Anonymous More than 1 year ago
After reading this book, I am scared to go the doctors. Very interesting story though. I think anyone who has several medical problems should read this book before going to the doctors and getting admitted to the hospital
pkNJ More than 1 year ago
Rosemary Gibson tells a difficult message with clarity and ease. The overuse of tests, treatments, and surgeries is a whispered phenomenon that is brought to light by professionals and patients in this easy to read book. Interspersing personal stories with just enough research and data allows any reader to get a handle on the pressing issue of the overuse of medical care. The final chapters give a roadmap for activists and consumers to address the challenges we face in medical decision making.

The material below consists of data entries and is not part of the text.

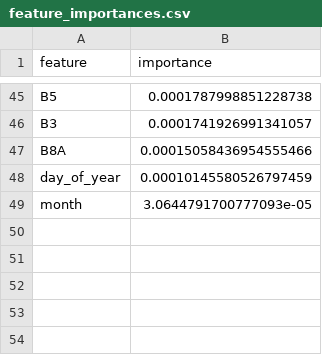
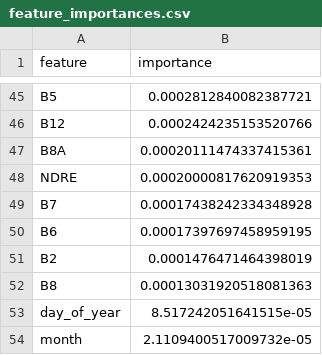
Before and after one commit to Martin42746284/BACKEND_AGRISAT, a CSV file: app/data/models/orge_rf/feature_importances.csv, drawn as a sheet; only a part is shown, gaps mark what is left out; removed rows and columns are numbered as before the commit, all else as after; the diff covers the shown part only; the diff names each change by its address in the sheet, - before the commit and + after, or states it on an @@ line.

```diff
--- a/app/data/models/orge_rf/feature_importances.csv
+++ b/app/data/models/orge_rf/feature_importances.csv
-B45 (importance): 0.0001787998851228738
+B45 (importance): 0.0002812840082387721
-row 46: B3 | 0.0001741926991341057
+row 46: B12 | 0.0002424235153520766
-B47 (importance): 0.00015058436954555466
+B47 (importance): 0.00020111474337415361
+row 48: NDRE | 0.00020000817620919353
+row 49: B7 | 0.00017438242334348928
+row 50: B6 | 0.00017397697458959195
+row 51: B2 | 0.0001476471464398019
+row 52: B8 | 0.00013031920518081363
-B53 (importance): 0.00010145580526797459
+B53 (importance): 8.517242051641515e-05
-B54 (importance): 3.0644791700777093e-05
+B54 (importance): 2.1109400517009732e-05
```
Also changed, not shown: 24 added rows, 24 removed rows and 19 edited cells elsewhere in this file, 15 other files.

Thank you Rosemary for bringing us the stories to underscore the problem.
Anonymous More than 1 year ago